#### Given data

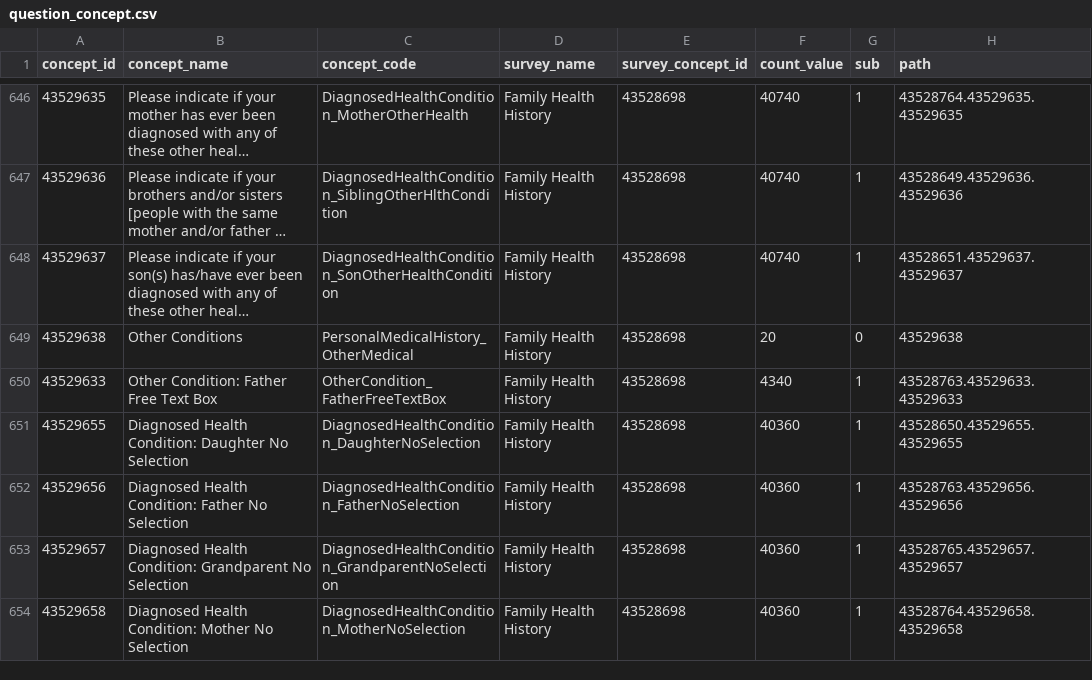
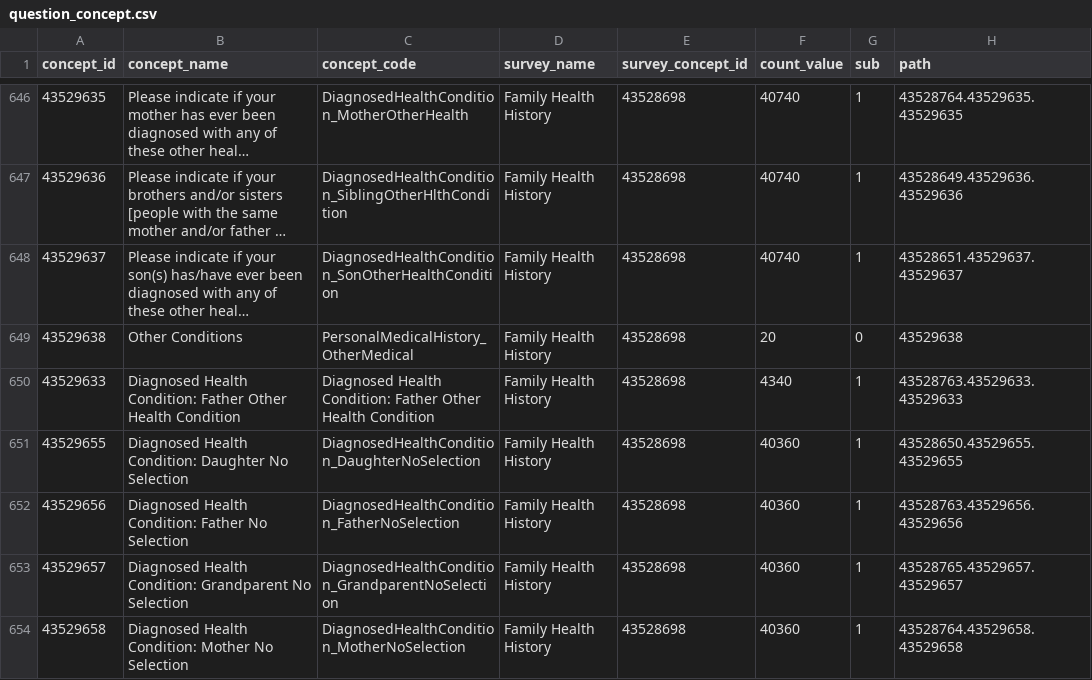
Before and after one commit to all-of-us/data-browser, a CSV file: public-api/db-cdr/generate-cdr/csv/question_concept.csv, drawn as a sheet; only a part is shown, gaps mark what is left out; long unchanged cells end in …; the diff names each change by its address in the sheet, - before the commit and + after, or states it on an @@ line.

Commit message:
fixing concept

```diff
--- a/public-api/db-cdr/generate-cdr/csv/question_concept.csv
+++ b/public-api/db-cdr/generate-cdr/csv/question_concept.csv
-B650 (concept_name): Other Condition: Father Free Text Box
+B650 (concept_name): Diagnosed Health Condition: Father Other Health Condition
-C650 (concept_code): OtherCondition_FatherFreeTextBox
+C650 (concept_code): Diagnosed Health Condition: Father Other Health Condition
```
Also changed, not shown: public-api/db-cdr/generate-cdr/csv/fmh_fm_metadata.csv.
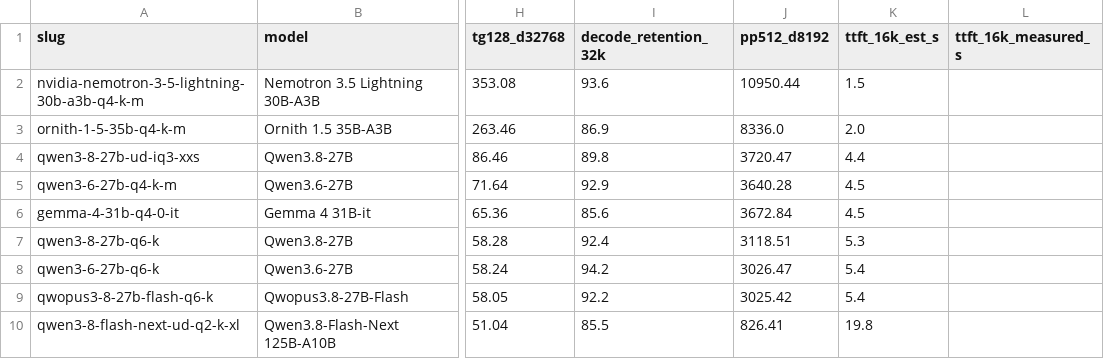
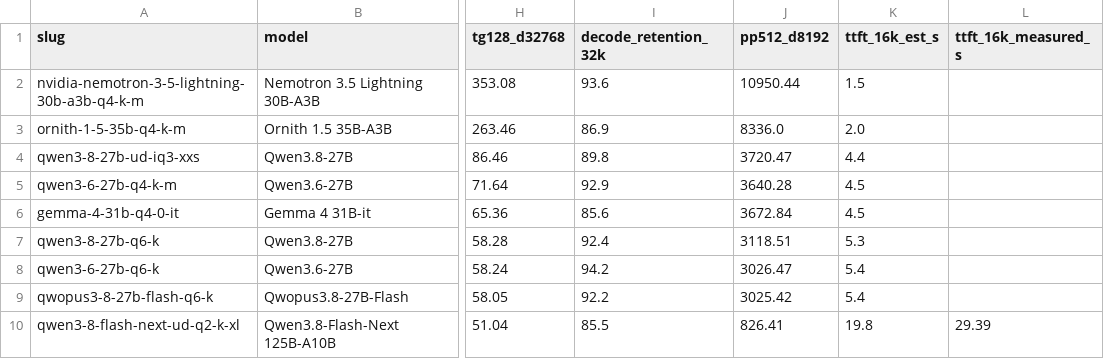
Before and after one commit to notwitcheer/llm-bench-rig, a CSV file: dataset/speed_at_depth.csv, drawn as a sheet; only a part is shown, gaps mark what is left out; the diff names each change by its address in the sheet, - before the commit and + after, or states it on an @@ line.

Commit message:
flash-next: served 16k ttft 29.4 s replaces the derived 18 to 20 s in the depth table, readme and report (dated correction)

```diff
--- a/dataset/speed_at_depth.csv
+++ b/dataset/speed_at_depth.csv
-L10 (ttft_16k_measured_s): (empty)
+L10 (ttft_16k_measured_s): 29.39
```
Also changed, not shown: 2 other files.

########

Exercise details -
Report all lines of the data that include the word "dataset".

Response area -
Before and after one commit to notwitcheer/llm-bench-rig, a CSV file: dataset/speed_at_depth.csv, drawn as a sheet; only a part is shown, gaps mark what is left out; the diff names each change by its address in the sheet, - before the commit and + after, or states it on an @@ line.
--- a/dataset/speed_at_depth.csv
+++ b/dataset/speed_at_depth.csv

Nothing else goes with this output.